Changing tertiary education, skilled migration and class slippage in an economic downturn

Kumiko Kawashima*

*Corresponding author for this work

Research output: Contribution to journalArticle

Abstract

This paper examines the changing experience of middle-class labour in an economic downturn and its relation to migration motivations. At the heart of this paper is an intriguing question of why educated middle-class workers would leave metropolises with high standards of living to work in a provincial city abroad where they perform routine tasks and earn less than they would in comparable positions back home. An analysis of in-depth interviews with Japanese service workers in China’s digital outsourcing industry focuses on their educational background and employment experience prior to migration. Based on my findings, I argue that relatively educated migrants use their diminishing middle-class resources to access an occupational niche abroad, in order to (temporarily) evade the increased risk of class slippage in the society of origin. Japan’s experience of a long-term economic slump since the early 1990s provides a fruitful point of comparison for studies that investigate changing youth transitions from education to employment and their relationship to migration patterns and class mobility in economically stagnant nations elsewhere. I critically engage with the literature on middling migration to highlight the usefulness of a historically sensitive and relational perspective from which to study middle-class migrants.

Original languageEnglish
Number of pages19
JournalJournal of Ethnic and Migration Studies
DOIs
Publication statusE-pub ahead of print - 12 Mar 2020

Keywords

  • Japan
  • middle class migrants
  • middling migration
  • recession
  • Skilled migration
  • tertiary education

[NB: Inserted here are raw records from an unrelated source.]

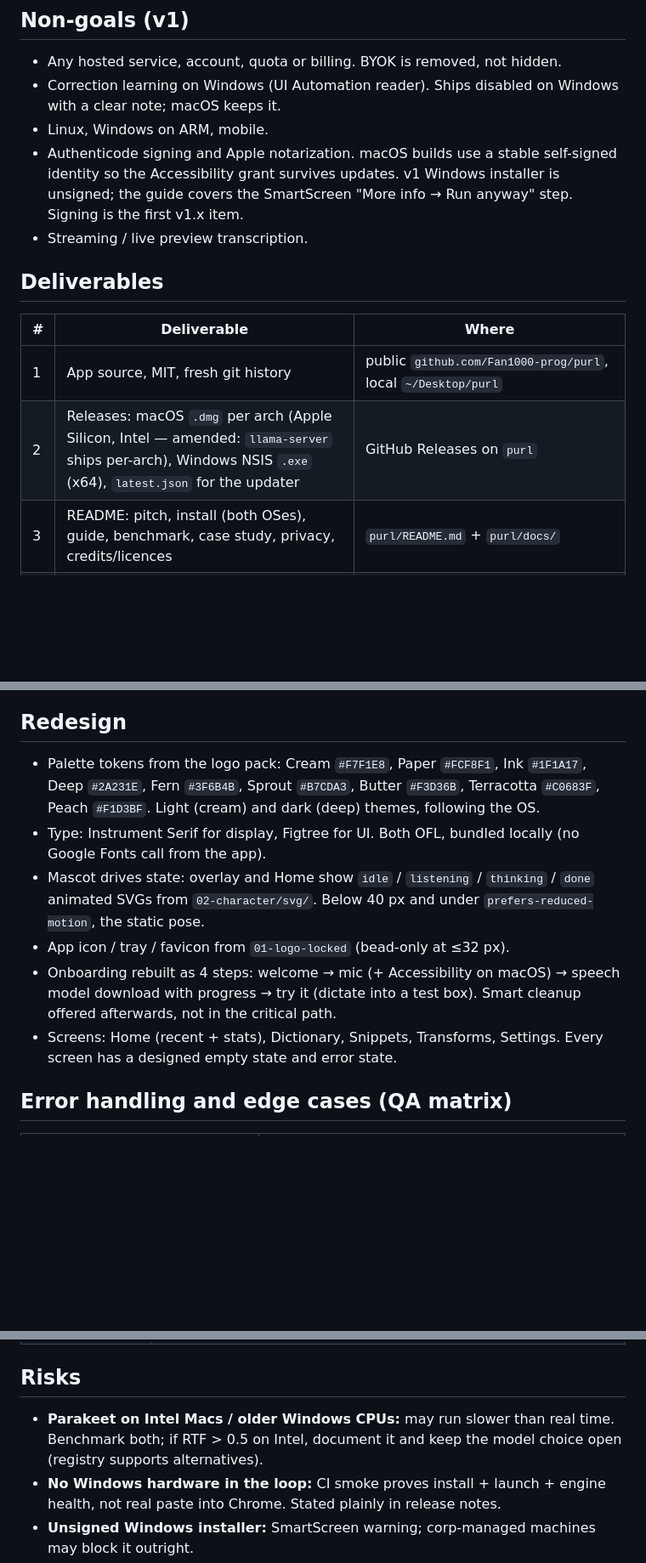
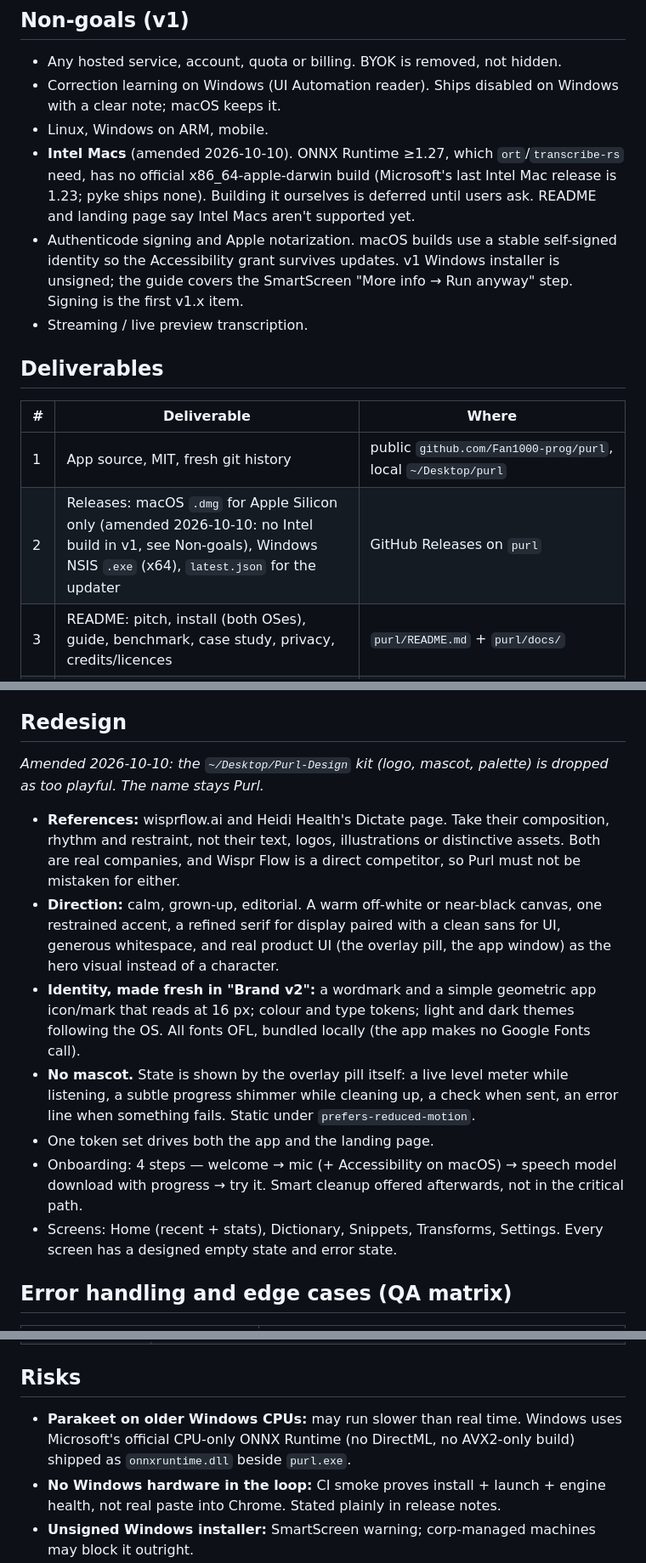
Before and after one commit to Fan1000-prog/purl, a Markdown page: docs/specs/2026-10-09-purl-design.md, 3 parts joined by grey strips. Shown at 85% size. Drawn GitHub-style; blank space fills up the shorter version.

Commit message:
docs: drop Intel Mac and the Purl-Design kit for v1; seed Purl in the dictionary

```diff
--- a/docs/specs/2026-10-09-purl-design.md
+++ b/docs/specs/2026-10-09-purl-design.md
@@ -31,6 +31,9 @@ the machine.
 - Correction learning on Windows (UI Automation reader). Ships disabled on Windows
   with a clear note; macOS keeps it.
 - Linux, Windows on ARM, mobile.
+- **Intel Macs** (amended 2026-10-10). ONNX Runtime ≥1.27, which `ort`/`transcribe-rs` need, has no official
+  x86_64-apple-darwin build (Microsoft's last Intel Mac release is 1.23; pyke ships none). Building it ourselves is
+  deferred until users ask. README and landing page say Intel Macs aren't supported yet.
 - Authenticode signing and Apple notarization. macOS builds use a stable self-signed identity so the Accessibility grant survives updates. v1 Windows installer is unsigned; the guide covers the
   SmartScreen "More info → Run anyway" step. Signing is the first v1.x item.
 - Streaming / live preview transcription.
@@ -40,7 +43,7 @@ the machine.
 | # | Deliverable | Where |
 |---|---|---|
 | 1 | App source, MIT, fresh git history | public `github.com/Fan1000-prog/purl`, local `~/Desktop/purl` |
-| 2 | Releases: macOS `.dmg` per arch (Apple Silicon, Intel — amended: `llama-server` ships per-arch), Windows NSIS `.exe` (x64), `latest.json` for the updater | GitHub Releases on `purl` |
+| 2 | Releases: macOS `.dmg` for Apple Silicon only (amended 2026-10-10: no Intel build in v1, see Non-goals), Windows NSIS `.exe` (x64), `latest.json` for the updater | GitHub Releases on `purl` |
 | 3 | README: pitch, install (both OSes), guide, benchmark, case study, privacy, credits/licences | `purl/README.md` + `purl/docs/` |
 | 4 | Landing page | private `github.com/Fan1000-prog/purl-site`, local `~/Desktop/purl-site`, hosted on Vercel (deploy needs a go-ahead) |
 
@@ -175,21 +181,26 @@ a permission prompt that leads nowhere.
 
 ## Redesign
 
-- Palette tokens from the logo pack: Cream `#F7F1E8`, Paper `#FCF8F1`, Ink
-  `#1F1A17`, Deep `#2A231E`, Fern `#3F6B4B`, Sprout `#B7CDA3`, Butter `#F3D36B`,
-  Terracotta `#C0683F`, Peach `#F1D3BF`. Light (cream) and dark (deep) themes,
-  following the OS.
-- Type: Instrument Serif for display, Figtree for UI. Both OFL, bundled locally
-  (no Google Fonts call from the app).
-- Mascot drives state: overlay and Home show `idle` / `listening` / `thinking` /
-  `done` animated SVGs from `02-character/svg/`. Below 40 px and under
-  `prefers-reduced-motion`, the static pose.
-- App icon / tray / favicon from `01-logo-locked` (bead-only at ≤32 px).
-- Onboarding rebuilt as 4 steps: welcome → mic (+ Accessibility on macOS) →
-  speech model download with progress → try it (dictate into a test box).
-  Smart cleanup offered afterwards, not in the critical path.
-- Screens: Home (recent + stats), Dictionary, Snippets, Transforms, Settings.
-  Every screen has a designed empty state and error state.
+*Amended 2026-10-10: the `~/Desktop/Purl-Design` kit (logo, mascot, palette) is dropped as too playful.
+The name stays Purl.*
+
+- **References:** wisprflow.ai and Heidi Health's Dictate page. Take their composition, rhythm and
+  restraint, not their text, logos, illustrations or distinctive assets. Both are real companies, and
+  Wispr Flow is a direct competitor, so Purl must not be mistaken for either.
+- **Direction:** calm, grown-up, editorial. A warm off-white or near-black canvas, one restrained accent,
+  a refined serif for display paired with a clean sans for UI, generous whitespace, and real product UI
+  (the overlay pill, the app window) as the hero visual instead of a character.
+- **Identity, made fresh in "Brand v2":** a wordmark and a simple geometric app icon/mark that reads at
+  16 px; colour and type tokens; light and dark themes following the OS. All fonts OFL, bundled locally
+  (the app makes no Google Fonts call).
+- **No mascot.** State is shown by the overlay pill itself: a live level meter while listening, a subtle
+  progress shimmer while cleaning up, a check when sent, an error line when something fails. Static under
+  `prefers-reduced-motion`.
+- One token set drives both the app and the landing page.
+- Onboarding: 4 steps — welcome → mic (+ Accessibility on macOS) → speech model download with progress →
+  try it. Smart cleanup offered afterwards, not in the critical path.
+- Screens: Home (recent + stats), Dictionary, Snippets, Transforms, Settings. Every screen has a designed
+  empty state and error state.
 
 ## Error handling and edge cases (QA matrix)
 
@@ -265,9 +276,9 @@ reviewed by a fresh reviewer agent before merge:
 
 ## Risks
 
-- **Parakeet on Intel Macs / older Windows CPUs:** may run slower than real time.
-  Benchmark both; if RTF > 0.5 on Intel, document it and keep the model choice
-  open (registry supports alternatives).
+- **Parakeet on older Windows CPUs:** may run slower than real time. Windows uses Microsoft's
+  official CPU-only ONNX Runtime (no DirectML, no AVX2-only build) shipped as `onnxruntime.dll`
+  beside `purl.exe`.
 - **No Windows hardware in the loop:** CI smoke proves install + launch + engine
   health, not real paste into Chrome. Stated plainly in release notes.
 - **Unsigned Windows installer:** SmartScreen warning; corp-managed machines may
```
Also changed, not shown: other parts of docs/specs/2026-10-09-purl-design.md (+7 -4 lines), docs/plans/2026-10-09-purl-v1.md (+16 -9 lines).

Fingerprint Dive into the research topics of 'Why migrate to earn less? Changing tertiary education, skilled migration and class slippage in an economic downturn'. Together they form a unique fingerprint.

Cite this